One of the simplest ways to embrace biophilia is by introducing live plants. ‘People think, “If plants can thrive here, I can too”,’ observes Oliver Heath. Developers are catching on: the key feature of Wardian London, the apartment towers under construction in Canary Wharf, is their double-height, glassed-in gardens featuring over 100 species
of exotic plants, including a rare Wollemi pine. The development was inspired by the Wardian case, a sealed unit invented by 19th-century botanist Nathanial Bagshaw Ward, for transporting exotic plants.
Lighting is also crucial to biophilic design.
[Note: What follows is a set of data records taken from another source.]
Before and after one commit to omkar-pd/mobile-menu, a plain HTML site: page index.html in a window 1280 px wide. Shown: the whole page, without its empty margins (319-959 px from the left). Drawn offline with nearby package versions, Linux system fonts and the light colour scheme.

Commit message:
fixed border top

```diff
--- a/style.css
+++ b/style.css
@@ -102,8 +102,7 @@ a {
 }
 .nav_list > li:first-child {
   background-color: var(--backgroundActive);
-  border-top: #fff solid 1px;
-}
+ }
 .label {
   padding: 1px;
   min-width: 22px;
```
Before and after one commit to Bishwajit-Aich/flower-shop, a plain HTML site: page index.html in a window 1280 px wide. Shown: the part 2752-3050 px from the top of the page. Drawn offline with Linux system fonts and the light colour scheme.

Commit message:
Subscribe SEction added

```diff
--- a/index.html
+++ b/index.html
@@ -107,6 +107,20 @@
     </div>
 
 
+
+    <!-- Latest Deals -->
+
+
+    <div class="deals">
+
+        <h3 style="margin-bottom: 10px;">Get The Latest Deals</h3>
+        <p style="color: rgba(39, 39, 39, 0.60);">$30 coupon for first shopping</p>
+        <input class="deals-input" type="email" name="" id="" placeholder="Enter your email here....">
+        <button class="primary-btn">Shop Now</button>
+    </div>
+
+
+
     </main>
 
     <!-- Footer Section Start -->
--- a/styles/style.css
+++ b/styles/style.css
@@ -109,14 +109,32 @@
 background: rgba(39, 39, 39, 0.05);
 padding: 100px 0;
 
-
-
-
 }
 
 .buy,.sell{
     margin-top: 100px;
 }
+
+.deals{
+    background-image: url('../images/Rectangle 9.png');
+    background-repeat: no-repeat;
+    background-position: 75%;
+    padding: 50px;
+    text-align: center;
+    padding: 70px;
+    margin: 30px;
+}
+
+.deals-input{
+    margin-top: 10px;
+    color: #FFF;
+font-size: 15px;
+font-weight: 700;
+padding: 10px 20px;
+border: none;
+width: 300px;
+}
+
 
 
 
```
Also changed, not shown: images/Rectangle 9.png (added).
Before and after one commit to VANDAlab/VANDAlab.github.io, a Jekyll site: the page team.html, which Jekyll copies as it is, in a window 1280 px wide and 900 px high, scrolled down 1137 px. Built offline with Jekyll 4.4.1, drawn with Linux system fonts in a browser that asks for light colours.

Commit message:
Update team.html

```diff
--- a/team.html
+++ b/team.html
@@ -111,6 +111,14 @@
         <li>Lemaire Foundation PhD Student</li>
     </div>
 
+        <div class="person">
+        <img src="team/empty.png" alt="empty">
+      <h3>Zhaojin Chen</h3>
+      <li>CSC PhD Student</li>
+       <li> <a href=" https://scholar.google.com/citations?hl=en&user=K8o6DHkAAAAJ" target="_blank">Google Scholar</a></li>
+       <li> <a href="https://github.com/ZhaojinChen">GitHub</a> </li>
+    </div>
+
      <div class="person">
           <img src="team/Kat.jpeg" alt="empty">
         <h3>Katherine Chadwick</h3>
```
Circadian lighting – which mimics the natural cycles of light throughout the day and night in order to promote healthy sleep and wakefulness – is an increasingly important consideration at work and at home. ‘Most of us spend the majority of our time indoors, and losing that connection to nature could be affecting our sleep,’ says Jonathan Rush, head of lighting design at Hoare Lea. ‘It’s about time we started considering our lighting “diet”, as we do with nutrition.’
Rush recommends using a system that moves towards a warmer, amber colour in the evening: all made possible by app-controlled LED technology. ‘Think of how relaxing it feels to sit in dim, warm candlelight,’ he adds. ‘How quickly would you fall asleep? Well, your whole lighting system can do the same.’ Complementing this is ‘daylight design’, which aims to maximise quality daylight. ‘The path of the sun is completely predictable, so one can design or orientate a space to benefit from the best sunlight or daylight,’ says Rush. At home, this could be as simple as moving a chair closer to a window.
‘It’s about nature-based placemaking,’ concludes Heath. ‘When we fill buildings with biophilic features, people walk in and light up. We’ve got to make places where people can enjoy nature.’